Viewpoint by Ted Jackson — Making a difference that matters: Moving on community engagement

Enthusiastic, energetic and capable — that’s how Ottawa environmentalist John Dance described a crew of Carleton student-volunteers who planted nearly 200 trees along the Rideau River Nature Trail as a Carleton Serves project in September.

His colleague, sustainability advocate Rebecca Aird, praised another student team that built a sandbox beside a children’s garden so that parents can bring their youngest children to the site. Another group volunteered at the farmers’ market on Main Street.

“With so many cultural influences driving the notion that bigger is better and that fame, money and power are the things to aspire to, it is incredibly inspiring to spend time with young adults who really ‘get’ the community thing,” says Aird.

Not only did they get the community thing, the student volunteers actually made viable improvements to the local environment.

It’s just one of the many ways that Carleton students, staff and faculty are making a difference that matters.

Norah Vollmer, in the Provost’s Office, is a volunteer on the school council at her son’s school and on the Ottawa-Carleton Assembly of School Councils. She has helped design a project that will look at strategies to encourage more parents to get involved in their child’s education as well as participate in governance and policy decisions of the school. If successful, the project would produce an online resource kit and could be implemented across the province.

Making a difference drives Jarratt Best, the award-winning student director of Rise and Flow, a Carleton summer camp for pre-and early teens from disadvantaged neighbourhoods. Supported by Telus and the Community Foundation, Rise and Flow helps build the campers’ confidence and skills in music, dance and sports. It also demystifies the university environment for them — which could mean that in eight to 10 years, some of these kids may be Carleton students.

And then there’s the contingent of Architecture and Industrial Design students — and their instructors Marco Frascari, Stephen Fai, Sheryl Boyle and Thomas Garvey — who decided to get involved with the Carleton-Batawa project. As a result, they developed creative designs last summer aimed at the revitalization of the former shoe factory, housing stock, the ski hill and community lands in the rural Eastern Ontario town. As project director Katherine Graham has signaled, Batawa’s long-term prospects depend on sustainable livelihoods and economic activity — and Carleton will be there every step of the way.
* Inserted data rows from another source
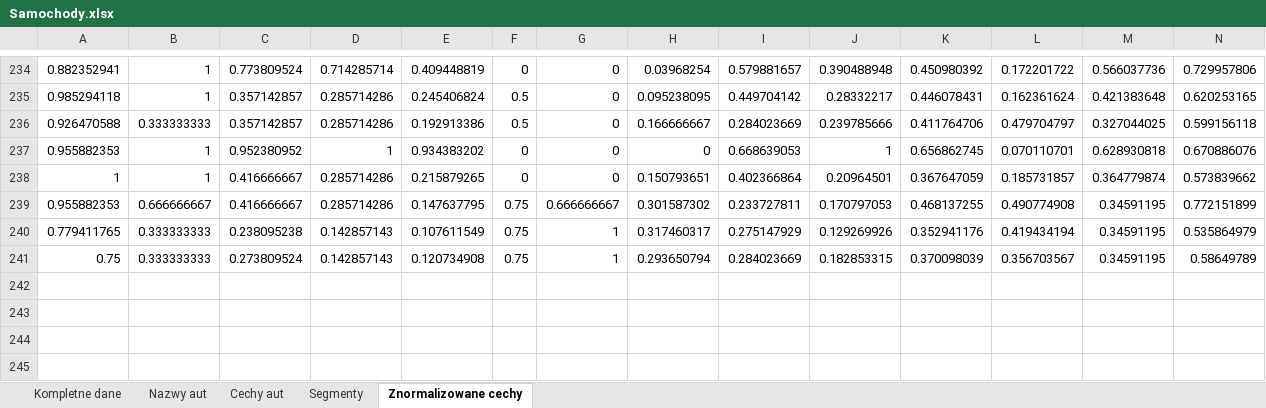
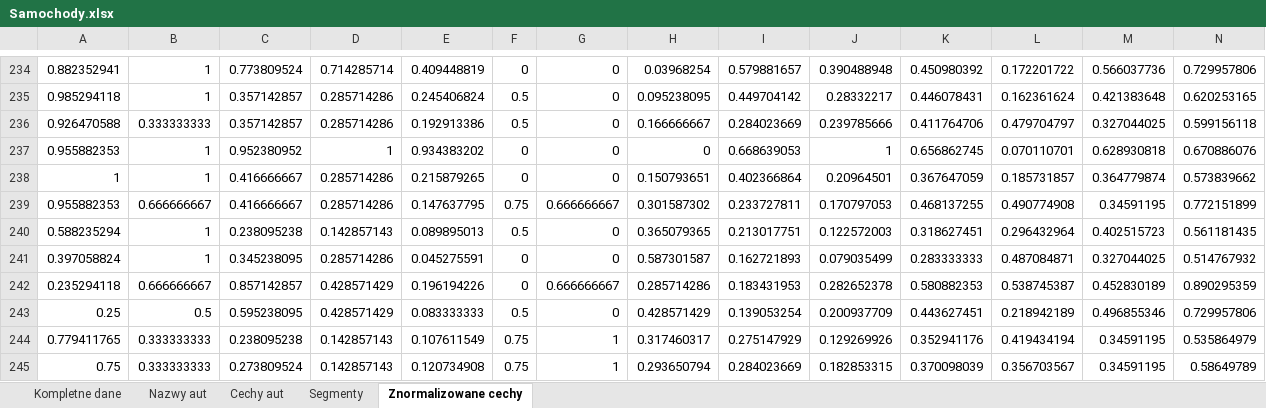
Before and after one commit to HubertMarczuk/PracaInz, an Excel workbook: Samochody.xlsx, sheet Znormalizowane cechy, drawn as a sheet; only a part is shown, gaps mark what is left out; values as stored, in another font and other column widths than the file's, no borders; rows hold the shown columns only; the diff names each change by its address in the sheet, - before the commit and + after, or states it on an @@ line.

```diff
--- a/Samochody.xlsx (sheet Znormalizowane cechy)
+++ b/Samochody.xlsx (sheet Znormalizowane cechy)
+row 240: 0.588235294 | 1 | 0.238095238 | 0.142857143 | 0.089895013 | 0.5 | 0 | 0.365079365 | 0.213017751 | 0.122572003 | 0.318627451 | 0.296432964 | 0.402515723 | 0.561181435
+row 241: 0.397058824 | 1 | 0.345238095 | 0.285714286 | 0.045275591 | 0 | 0 | 0.587301587 | 0.162721893 | 0.079035499 | 0.283333333 | 0.487084871 | 0.327044025 | 0.514767932
+row 242: 0.235294118 | 0.666666667 | 0.857142857 | 0.428571429 | 0.196194226 | 0 | 0.666666667 | 0.285714286 | 0.183431953 | 0.282652378 | 0.580882353 | 0.538745387 | 0.452830189 | 0.890295359
+row 243: 0.25 | 0.5 | 0.595238095 | 0.428571429 | 0.083333333 | 0.5 | 0 | 0.428571429 | 0.139053254 | 0.200937709 | 0.443627451 | 0.218942189 | 0.496855346 | 0.729957806
```
Also changed, not shown: sheet Kompletne dane, sheet Cechy aut, sheet Nazwy aut, sheet Segmenty.
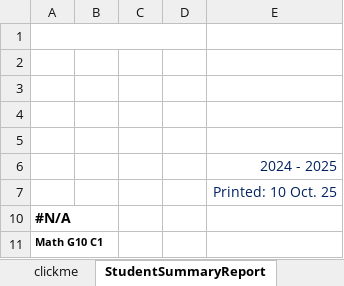
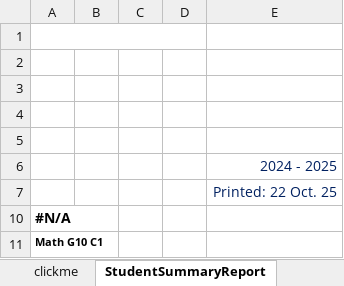
Before and after one commit to aintnece/XDFZ, an Excel workbook: Headteacher Works/Grading book - G10 - C1 - Math - Shi.xlsm, sheet StudentSummaryReport, drawn as a sheet; only a part is shown; values as stored, in another font and other column widths than the file's, no borders; charts and pictures not drawn; the diff names each change by its address in the sheet, - before the commit and + after, or states it on an @@ line.

```diff
--- a/Headteacher Works/Grading book - G10 - C1 - Math - Shi.xlsm (sheet StudentSummaryReport)
+++ b/Headteacher Works/Grading book - G10 - C1 - Math - Shi.xlsm (sheet StudentSummaryReport)
-E7: Printed: 10 Oct. 25
+E7: Printed: 22 Oct. 25
```
Also changed, not shown: sheet Grade book, charts or pictures, Headteacher Works/Grading book - G10 - C2 - Math - Shi.xlsm, Homeworks/G2028A2_TL_2025秋.xlsx, 37 other files.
Incubating successful technology businesses in the Ottawa region is the mission of Carleton’s Lead to Win program — the brainchild of Engineering and Business Prof. Tony Bailetti. Through mentoring, training and networking, LTW is nurturing the growth of 49 startup enterprises. Part of Carleton’s Talent First Network and funded by the Government of Ontario, LTW is strengthened by access to Coral CEA, an ecosystem that helps commercialize IT applications and is itself supported by IBM, Nortel, Carleton and the IT Association of Canada.

These initiatives, and hundreds more across campus, are generating short-term results and long-term benefits for the community.

Meanwhile, the university is taking steps to strengthen its “machinery” of community engagement. As part of the implementation of the university’s strategic plan Defining Dreams, working groups of deans are studying how to expand co-op and field placements across the city, and how to increase and deepen the university’s partnerships with local institutions.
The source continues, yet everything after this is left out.